### Problem details
Only the records, exactly as written, belong in the answer; pictures do not.

(Edit tracking data)
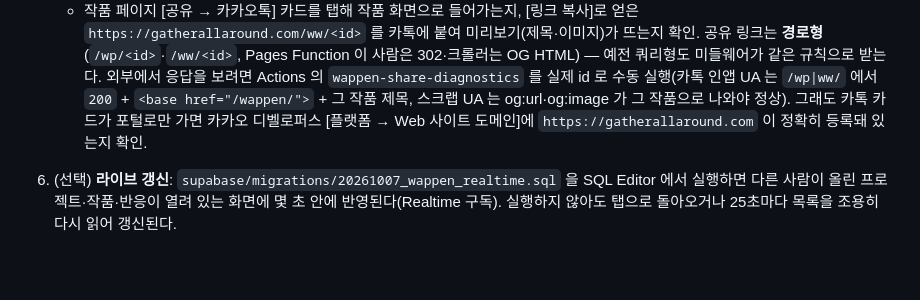
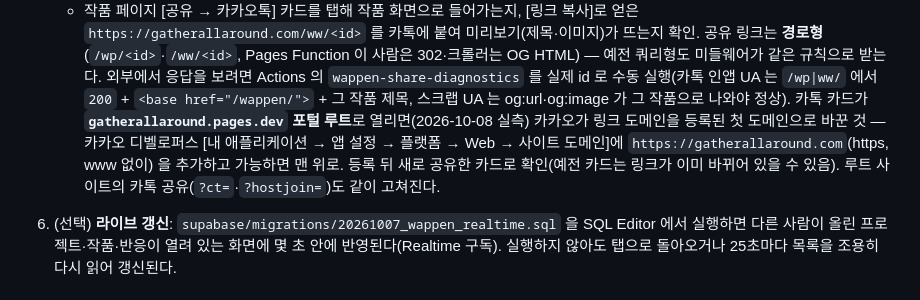
Before and after one commit to wearegatheo-netizen/gatherallaround, a Markdown page: docs/WAPPEN-RUNBOOK.md, the part around the change. GitHub-like rendering; blank space fills up the shorter version.

```diff
--- a/docs/WAPPEN-RUNBOOK.md
+++ b/docs/WAPPEN-RUNBOOK.md
@@ -25,7 +25,9 @@
    - 작품 페이지 [공유 → 카카오톡] 카드를 탭해 작품 화면으로 들어가는지, [링크 복사]로 얻은 `https://gatherallaround.com/ww/<id>` 를 카톡에 붙여
      미리보기(제목·이미지)가 뜨는지 확인. 공유 링크는 **경로형**(`/wp/<id>`·`/ww/<id>`, Pages Function 이 사람은 302·크롤러는 OG HTML) — 예전 쿼리형도 미들웨어가 같은 규칙으로 받는다.
      외부에서 응답을 보려면 Actions 의 `wappen-share-diagnostics` 를 실제 id 로 수동 실행(카톡 인앱 UA 는 `/wp|ww/` 에서 `200` + `<base href="/wappen/">` + 그 작품 제목, 스크랩 UA 는 og:url·og:image 가 그 작품으로 나와야 정상).
-     그래도 카톡 카드가 포털로만 가면 카카오 디벨로퍼스 [플랫폼 → Web 사이트 도메인]에 `https://gatherallaround.com` 이 정확히 등록돼 있는지 확인.
+     카톡 카드가 **`gatherallaround.pages.dev` 포털 루트**로 열리면(2026-10-08 실측) 카카오가 링크 도메인을 등록된 첫 도메인으로 바꾼 것 —
+     카카오 디벨로퍼스 [내 애플리케이션 → 앱 설정 → 플랫폼 → Web → 사이트 도메인]에 `https://gatherallaround.com`(https, www 없이) 을 추가하고 가능하면 맨 위로.
+     등록 뒤 새로 공유한 카드로 확인(예전 카드는 링크가 이미 바뀌어 있을 수 있음). 루트 사이트의 카톡 공유(`?ct=`·`?hostjoin=`)도 같이 고쳐진다.
 
 6. (선택) **라이브 갱신**: `supabase/migrations/20261007_wappen_realtime.sql` 을 SQL Editor 에서 실행하면 다른 사람이 올린 프로젝트·작품·반응이
    열려 있는 화면에 몇 초 안에 반영된다(Realtime 구독). 실행하지 않아도 탭으로 돌아오거나 25초마다 목록을 조용히 다시 읽어 갱신된다.
```
Also changed, not shown: CLAUDE.md (+4 -2 lines).
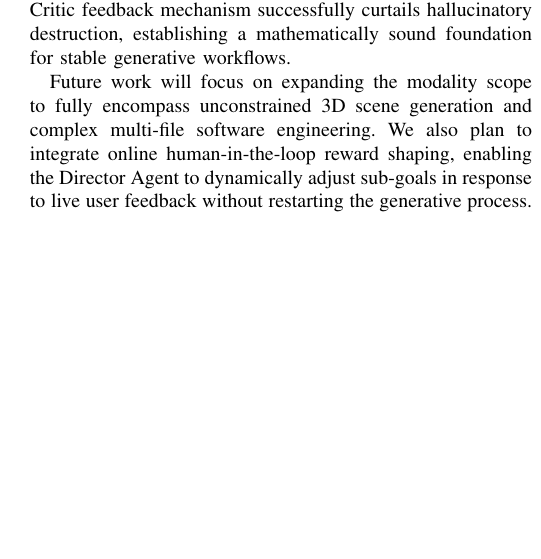
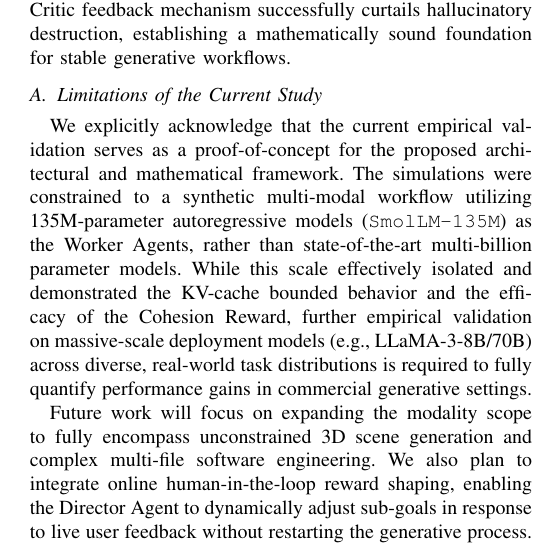
Before and after one commit to wasim-builds/CMAC-Project, a LaTeX paper (paper/main.tex): part of one column of page 7 of 8, cut so that both start at the same text, the shorter picture padded with empty space. Compiled offline with pdfLaTeX.

Commit message:
Add limitations section to scope paper as proof-of-concept

```diff
--- a/paper/main.tex
+++ b/paper/main.tex
@@ -331,6 +331,9 @@ We evaluated the framework using fixed deterministic heuristic weights instead o
 
 In this work, we introduced the Collaborative Multi-Agent Canvas (CMAC), a novel hierarchical reinforcement learning framework designed to circumvent the severe context decay and memory constraints of monolithic LLMs in long-horizon generation. By decoupling the high-level semantic planning (Director Agent) from the low-level execution (Worker Agents) and utilizing a deterministic Shared Canvas as the transition environment, CMAC strictly limits the required attention span to the structural complexity of the artifact at any given step. Our empirical evaluations across multiple random seeds demonstrated that CMAC improves final output cohesion by 43\% and reduces token overhead by 65\% compared to monolithic baselines. Furthermore, the Actor-Critic feedback mechanism successfully curtails hallucinatory destruction, establishing a mathematically sound foundation for stable generative workflows.
 
+\subsection{Limitations of the Current Study}
+We explicitly acknowledge that the current empirical validation serves as a proof-of-concept for the proposed architectural and mathematical framework. The simulations were constrained to a synthetic multi-modal workflow utilizing 135M-parameter autoregressive models (\texttt{SmolLM-135M}) as the Worker Agents, rather than state-of-the-art multi-billion parameter models. While this scale effectively isolated and demonstrated the KV-cache bounded behavior and the efficacy of the Cohesion Reward, further empirical validation on massive-scale deployment models (e.g., LLaMA-3-8B/70B) across diverse, real-world task distributions is required to fully quantify performance gains in commercial generative settings.
+
 Future work will focus on expanding the modality scope to fully encompass unconstrained 3D scene generation and complex multi-file software engineering. We also plan to integrate online human-in-the-loop reward shaping, enabling the Director Agent to dynamically adjust sub-goals in response to live user feedback without restarting the generative process.
 
 \subsection{Theoretical Projections for Large-Scale Deployment}
```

### Solution to this task
Before and after one commit to wearegatheo-netizen/gatherallaround, a Markdown page: docs/WAPPEN-RUNBOOK.md, the part around the change. GitHub-like rendering; blank space fills up the shorter version.

```diff
--- a/docs/WAPPEN-RUNBOOK.md
+++ b/docs/WAPPEN-RUNBOOK.md
@@ -25,7 +25,9 @@
    - 작품 페이지 [공유 → 카카오톡] 카드를 탭해 작품 화면으로 들어가는지, [링크 복사]로 얻은 `https://gatherallaround.com/ww/<id>` 를 카톡에 붙여
      미리보기(제목·이미지)가 뜨는지 확인. 공유 링크는 **경로형**(`/wp/<id>`·`/ww/<id>`, Pages Function 이 사람은 302·크롤러는 OG HTML) — 예전 쿼리형도 미들웨어가 같은 규칙으로 받는다.
      외부에서 응답을 보려면 Actions 의 `wappen-share-diagnostics` 를 실제 id 로 수동 실행(카톡 인앱 UA 는 `/wp|ww/` 에서 `200` + `<base href="/wappen/">` + 그 작품 제목, 스크랩 UA 는 og:url·og:image 가 그 작품으로 나와야 정상).
-     그래도 카톡 카드가 포털로만 가면 카카오 디벨로퍼스 [플랫폼 → Web 사이트 도메인]에 `https://gatherallaround.com` 이 정확히 등록돼 있는지 확인.
+     카톡 카드가 **`gatherallaround.pages.dev` 포털 루트**로 열리면(2026-10-08 실측) 카카오가 링크 도메인을 등록된 첫 도메인으로 바꾼 것 —
+     카카오 디벨로퍼스 [내 애플리케이션 → 앱 설정 → 플랫폼 → Web → 사이트 도메인]에 `https://gatherallaround.com`(https, www 없이) 을 추가하고 가능하면 맨 위로.
+     등록 뒤 새로 공유한 카드로 확인(예전 카드는 링크가 이미 바뀌어 있을 수 있음). 루트 사이트의 카톡 공유(`?ct=`·`?hostjoin=`)도 같이 고쳐진다.
 
 6. (선택) **라이브 갱신**: `supabase/migrations/20261007_wappen_realtime.sql` 을 SQL Editor 에서 실행하면 다른 사람이 올린 프로젝트·작품·반응이
    열려 있는 화면에 몇 초 안에 반영된다(Realtime 구독). 실행하지 않아도 탭으로 돌아오거나 25초마다 목록을 조용히 다시 읽어 갱신된다.
```
Also changed, not shown: CLAUDE.md (+4 -2 lines).
Before and after one commit to wasim-builds/CMAC-Project, a LaTeX paper (paper/main.tex): part of one column of page 7 of 8, cut so that both start at the same text, the shorter picture padded with empty space. Compiled offline with pdfLaTeX.

Commit message:
Add limitations section to scope paper as proof-of-concept

```diff
--- a/paper/main.tex
+++ b/paper/main.tex
@@ -331,6 +331,9 @@ We evaluated the framework using fixed deterministic heuristic weights instead o
 
 In this work, we introduced the Collaborative Multi-Agent Canvas (CMAC), a novel hierarchical reinforcement learning framework designed to circumvent the severe context decay and memory constraints of monolithic LLMs in long-horizon generation. By decoupling the high-level semantic planning (Director Agent) from the low-level execution (Worker Agents) and utilizing a deterministic Shared Canvas as the transition environment, CMAC strictly limits the required attention span to the structural complexity of the artifact at any given step. Our empirical evaluations across multiple random seeds demonstrated that CMAC improves final output cohesion by 43\% and reduces token overhead by 65\% compared to monolithic baselines. Furthermore, the Actor-Critic feedback mechanism successfully curtails hallucinatory destruction, establishing a mathematically sound foundation for stable generative workflows.
 
+\subsection{Limitations of the Current Study}
+We explicitly acknowledge that the current empirical validation serves as a proof-of-concept for the proposed architectural and mathematical framework. The simulations were constrained to a synthetic multi-modal workflow utilizing 135M-parameter autoregressive models (\texttt{SmolLM-135M}) as the Worker Agents, rather than state-of-the-art multi-billion parameter models. While this scale effectively isolated and demonstrated the KV-cache bounded behavior and the efficacy of the Cohesion Reward, further empirical validation on massive-scale deployment models (e.g., LLaMA-3-8B/70B) across diverse, real-world task distributions is required to fully quantify performance gains in commercial generative settings.
+
 Future work will focus on expanding the modality scope to fully encompass unconstrained 3D scene generation and complex multi-file software engineering. We also plan to integrate online human-in-the-loop reward shaping, enabling the Director Agent to dynamically adjust sub-goals in response to live user feedback without restarting the generative process.
 
 \subsection{Theoretical Projections for Large-Scale Deployment}
```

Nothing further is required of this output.